However I’ll give here a try to explain a possible solution too.
So most important, DAML is based on Haskell. A mostly pure functional programming language. This means in practice that there don’t exist
variables. There are only
bindings. They are not mutable, otherwise they would have been called
variables (you see the slight difference in naming here? It’s important to distinguish). However you can re-define a binding like this:
let foo = "hamspam"
let foo = "spam"
This may look like mutating foo but it’s really is just defining foo again with a different bound value.
So if you do something like this here:
let c = 2
let add a b = do
let c = a
b + c
add 2 3
c which has been defined before the function
add won’t magically be bound to a new value everytime you call add.
Now back to your code.
So I get the idea that you try to conditionally want to bind a value to data1 & data2 depending on what is in the parties list. However your current code (assuming one could mutate) has some flaws. Your call in the end with
create ContractB with data1, data2 could result in usage of variables which have an empty string as a value, simply because it’s not guranteed that the value’s you’re effectively matching for aren’t in the list. However if this is your intention and assuming that you want that the last matching element in the list is used for data1 & the last non matching element is used for data2 then the adapted code probably looks like this:
data Either a b = Left a | Right b
controller CollabResult : ContractId MasterData
parties : [Party]
results <- forA parties \party -> do
(_, someData) <- lookupByKey @ContractAs (party, keyData)
if someData.party == party then Left someData.data1
else Right someData.data2
let reversedResults = reverse results
let optData1 = findOptional (\it ->
case it of
Left data1 -> Some data1
Right _ -> None) reversedResults
let optData2 = findOptional (\it ->
case it of
Left _-> None
Right data2 -> Some data2) reversedResults
let data1 = fromOptional "" optData1
let data2 = fromOptional "" optData2
create ContractB with data1, data2
Important to note here is that in comparison to your code, I respected the properties of how
forA actually works.
forA is a function which returns not
void (in daml called
unit) but something of
Update [A], which means a list of
A's wrapped in an
Update. To actually be able to do anything with this return type, you need to be within a contract declaration (which we currently are) and use
YOURFANCYNAME <- such that the operation
bind is executed on this value with it’s result being bound to
The type of
YOURFANCYNAME will then be of
[A], so the unwrapped list which you now can operate on.
Besides, the code itself now maps your list of parties to a list of Either’s.

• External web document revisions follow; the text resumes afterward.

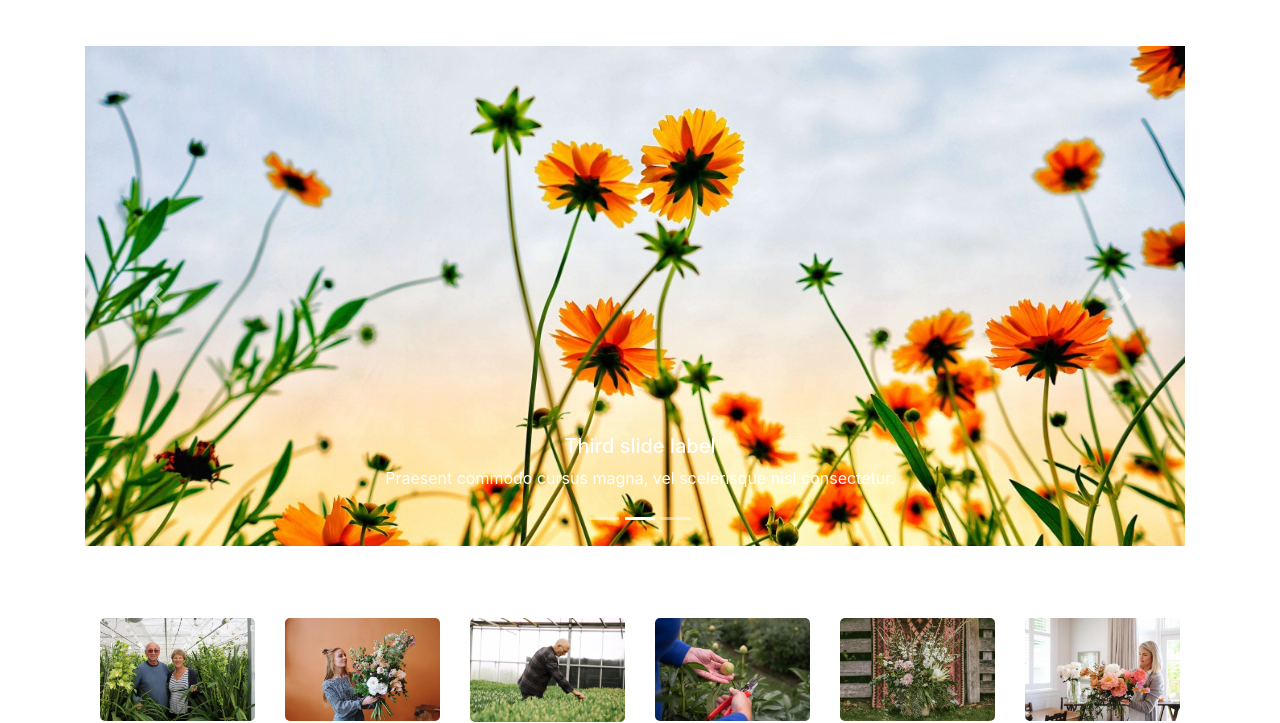
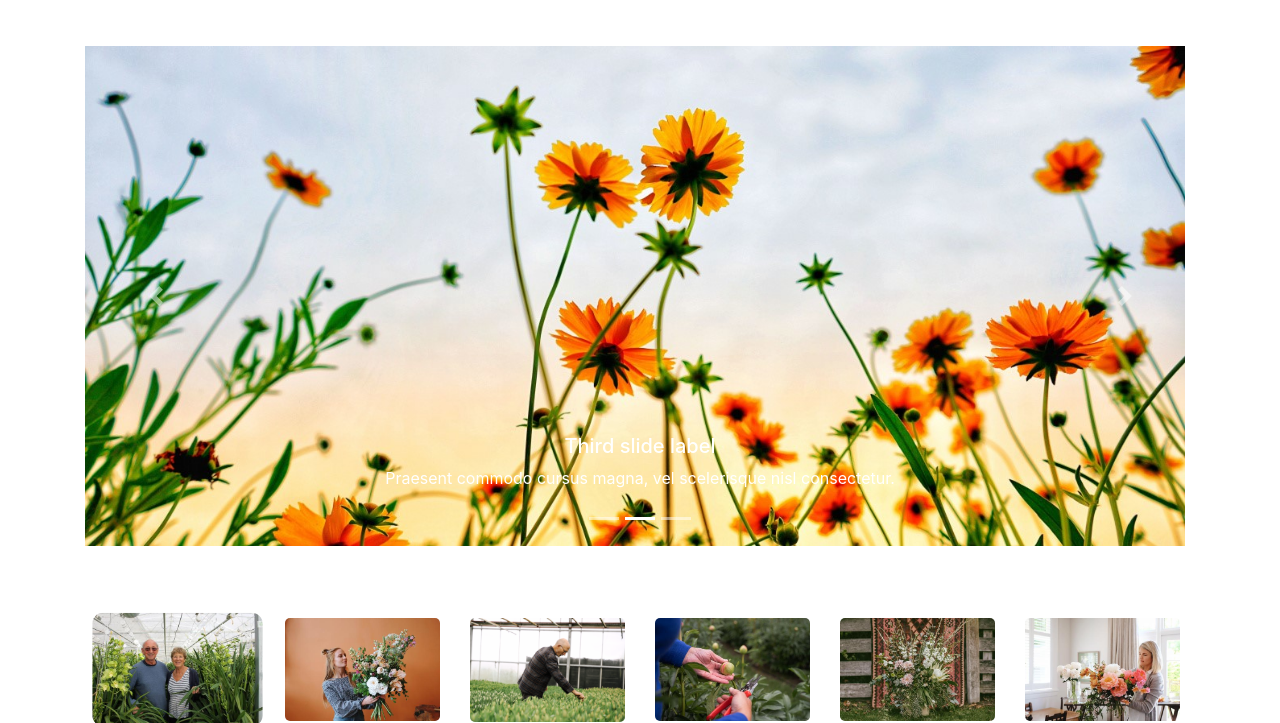
Before and after one commit to ubaidkv16/Orchid, a plain HTML site: page gallery.html in a window 1280 px wide. In both pictures the pointer is over the picture 177 px from the left and 746 px from the top of the page. Shown: the part 77-800 px from the top of the page. Drawn offline with nearby package versions, Linux system fonts and the light colour scheme.

Commit message:
Update gallery.html

```diff
--- a/gallery.html
+++ b/gallery.html
@@ -33,6 +33,11 @@
 
         .container-fluid>.row>.col-lg-2>img {
             border-radius: 5px;
+        }
+        .container-fluid>.row>.col-lg-2 img:hover {
+            transform: scale(1.1);
+            border-radius: 10px;
+            transition: 1s;
         }
     </style>
 </head>
```
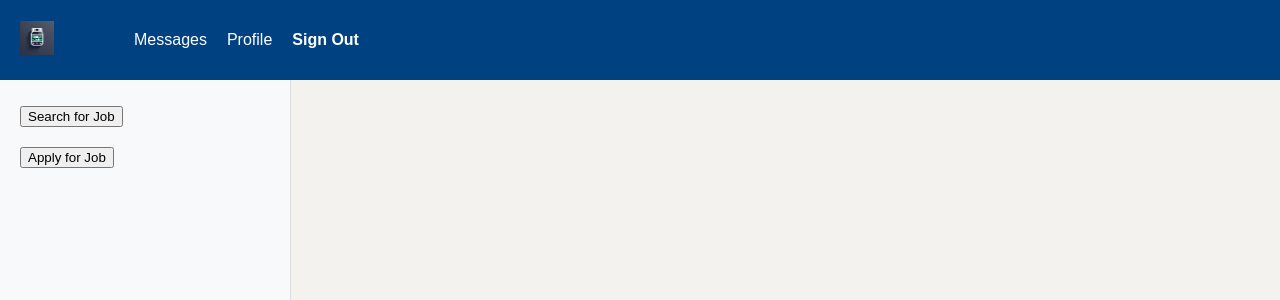
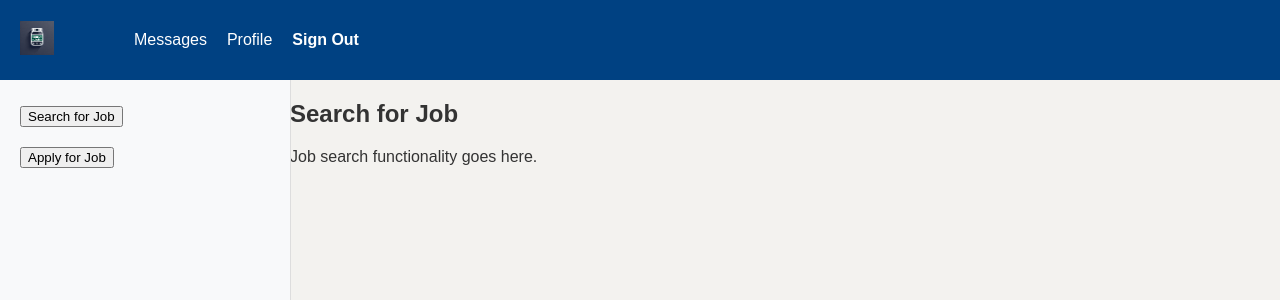
Before and after one commit to jaypersanchez/scoutjar-recruiter, a React (Create React App) app: page /talent in a window 1280 px wide. Shown: the top 300 px of the page. Built offline with nearby package versions, Linux system fonts and the light colour scheme.

Commit message:
talent pages styled

```diff
--- a/src/App.css
+++ b/src/App.css
@@ -463,7 +463,6 @@ body {
   line-height: 1.5;
 }
 
-
 .form-title {
   text-align: center;
   color: #004182;
@@ -511,3 +510,9 @@ body {
 .form-button:hover {
   background-color: #30a14e;
 }
+
+.talent-content {
+  flex: 1;
+  padding: 20px;
+  margin-left: 270px; /* Adjust this value to align with your sidebar width */
+}
```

Now we want from that result the last left and last right as these are equivalent to the values which would have been assigned to data1 & data2 in your pseudo code. For searching these in the list we use
findOptional, which returns the first matching entry going from the beginning to the end. Now, because we want to find the first matching entry from the end to the beginning, we need to reverse the list first, then we can do the search.
However, because it’s possible that the list never contains either an left xor right, the result of
findOptional will always be something of
Optional A (which means, there might be a value of A or not). To not fail here and continue, we can make use of the
fromOptional function which takes first a default value and then the optional which should be checked for it’s value. If it does contain a value, this value is returned, if not your provided default value (in this case an empty string) is returned.
Now you’ve extracted data1 & data2 to use it for your call to
create (which btw also returns something of
Update A, however because it is the last statement in the do block it is fine to return as do blocks in contract definitions expect something of type
Update A to be returned).
Finally, this logic seems to be a bit akward to me. I don’t recommend this code without knowing what exactly your intentions are here. I’m pretty sure that there is a different way to solve your idea